Revision comparison data:
· · · · · · ·
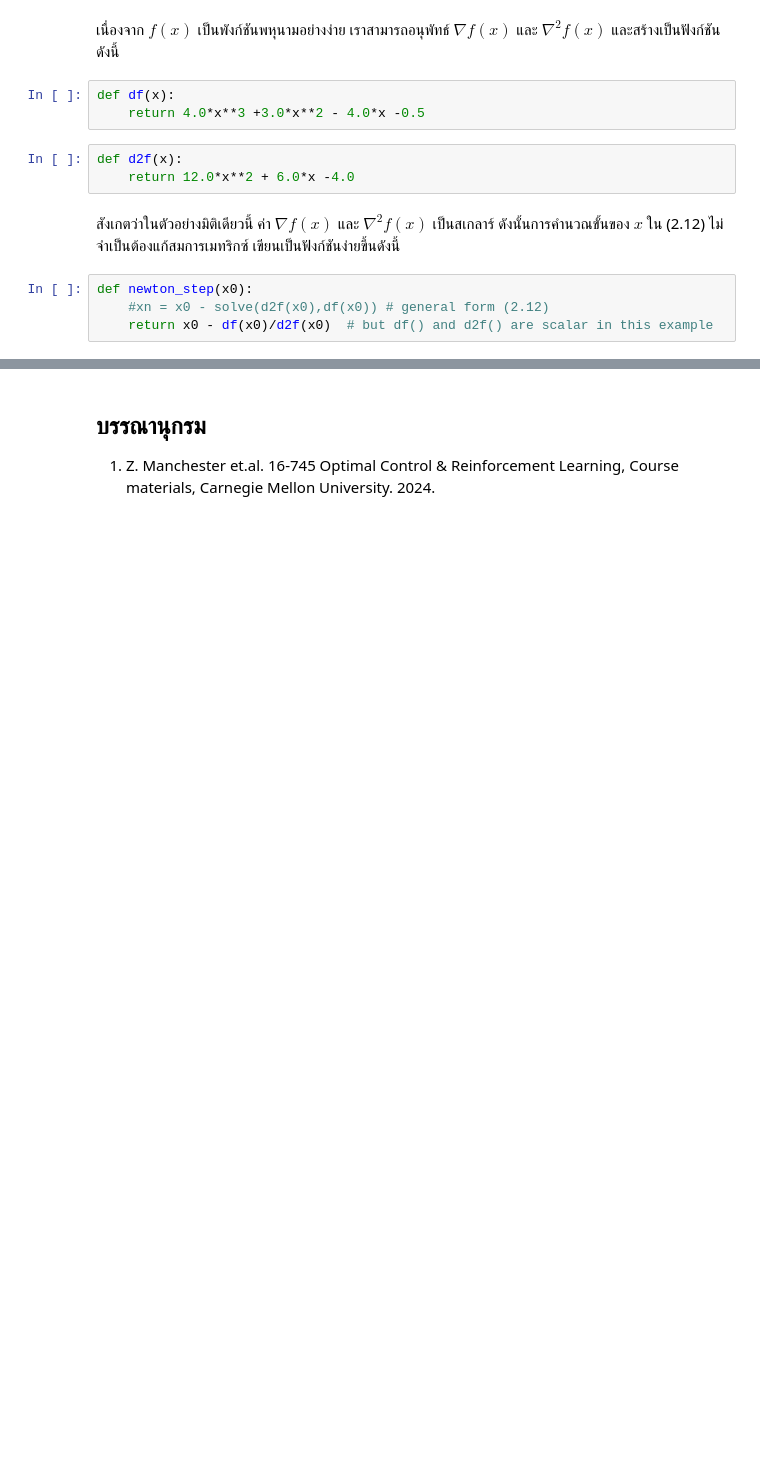
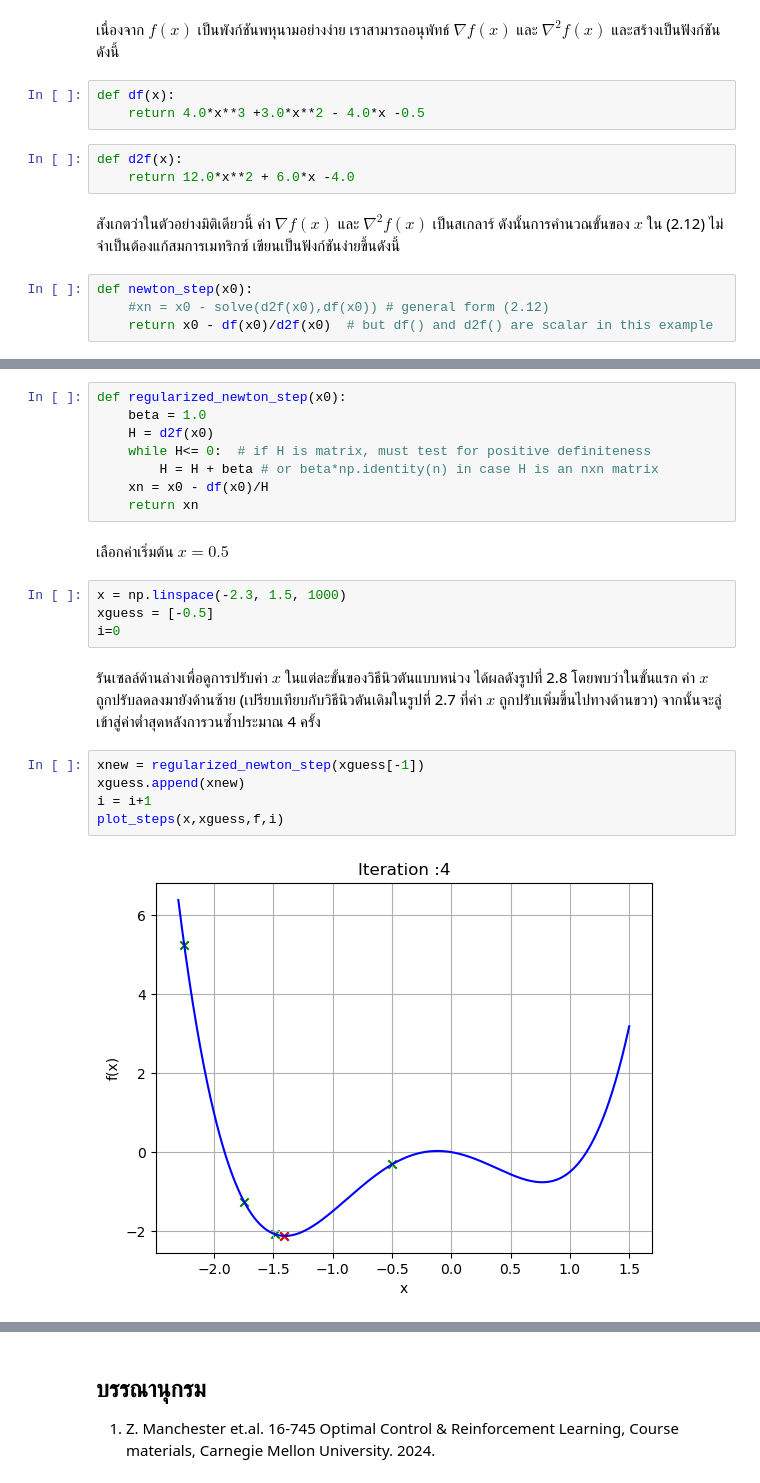
Before and after one commit to dewdotninja/ocrl, a Jupyter notebook: doc/notebooks/chapter2.ipynb, the cells around one changed output, grey strips where cells are left out. Saved outputs shown, nothing was run; the diff lists cells and outputs as text; blank space fills up the shorter version.

```diff
--- a/doc/notebooks/chapter2.ipynb
+++ b/doc/notebooks/chapter2.ipynb
@@ -362,0 +435,25 @@ plt.show()
+# %%
+def regularized_newton_step(x0):
+    beta = 1.0
+    H = d2f(x0)
+    while H<= 0:  # if H is matrix, must test for positive definiteness
+        H = H + beta # or beta*np.identity(n) in case H is an nxn matrix
+    xn = x0 - df(x0)/H
+    return xn
+# %% [markdown]
+เลือกค่าเริ่มต้น $x = 0.5$
+# %%
+x = np.linspace(-2.3, 1.5, 1000)
+xguess = [-0.5]
+i=0
+# %% [markdown]
+รันเซลล์ด้านล่างเพื่อดูการปรับค่า $x$ ในแต่ละขั้นของวิธีนิวตันแบบหน่วง ได้ผลดังรูปที่ 2.8
+โดยพบว่าในขั้นแรก ค่า $x$ ถูกปรับลดลงมายังด้านซ้าย (เปรียบเทียบกับวิธีนิวตันเดิมในรูปที่ 2.7 ที่ค่า $x$
+ถูกปรับเพิ่มขึ้นไปทางด้านขวา) จากนั้นจะลู่เข้าสู่ค่าต่ำสุดหลังการวนซ้ำประมาณ 4 ครั้ง
+# %%
+xnew = regularized_newton_step(xguess[-1])
+xguess.append(xnew)
+i = i+1
+plot_steps(x,xguess,f,i)
+# %% [output]
+[figure, added]
```
Also changed, not shown: parts of 18 cells of this notebook.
· · · · · · ·
**REQUIRED ACTION**
Restate the entries verbatim and exclude any pictures.

**YOUR RESPONSE**
Before and after one commit to dewdotninja/ocrl, a Jupyter notebook: doc/notebooks/chapter2.ipynb, the cells around one changed output, grey strips where cells are left out. Saved outputs shown, nothing was run; the diff lists cells and outputs as text; blank space fills up the shorter version.

```diff
--- a/doc/notebooks/chapter2.ipynb
+++ b/doc/notebooks/chapter2.ipynb
@@ -362,0 +435,25 @@ plt.show()
+# %%
+def regularized_newton_step(x0):
+    beta = 1.0
+    H = d2f(x0)
+    while H<= 0:  # if H is matrix, must test for positive definiteness
+        H = H + beta # or beta*np.identity(n) in case H is an nxn matrix
+    xn = x0 - df(x0)/H
+    return xn
+# %% [markdown]
+เลือกค่าเริ่มต้น $x = 0.5$
+# %%
+x = np.linspace(-2.3, 1.5, 1000)
+xguess = [-0.5]
+i=0
+# %% [markdown]
+รันเซลล์ด้านล่างเพื่อดูการปรับค่า $x$ ในแต่ละขั้นของวิธีนิวตันแบบหน่วง ได้ผลดังรูปที่ 2.8
+โดยพบว่าในขั้นแรก ค่า $x$ ถูกปรับลดลงมายังด้านซ้าย (เปรียบเทียบกับวิธีนิวตันเดิมในรูปที่ 2.7 ที่ค่า $x$
+ถูกปรับเพิ่มขึ้นไปทางด้านขวา) จากนั้นจะลู่เข้าสู่ค่าต่ำสุดหลังการวนซ้ำประมาณ 4 ครั้ง
+# %%
+xnew = regularized_newton_step(xguess[-1])
+xguess.append(xnew)
+i = i+1
+plot_steps(x,xguess,f,i)
+# %% [output]
+[figure, added]
```
Also changed, not shown: parts of 18 cells of this notebook.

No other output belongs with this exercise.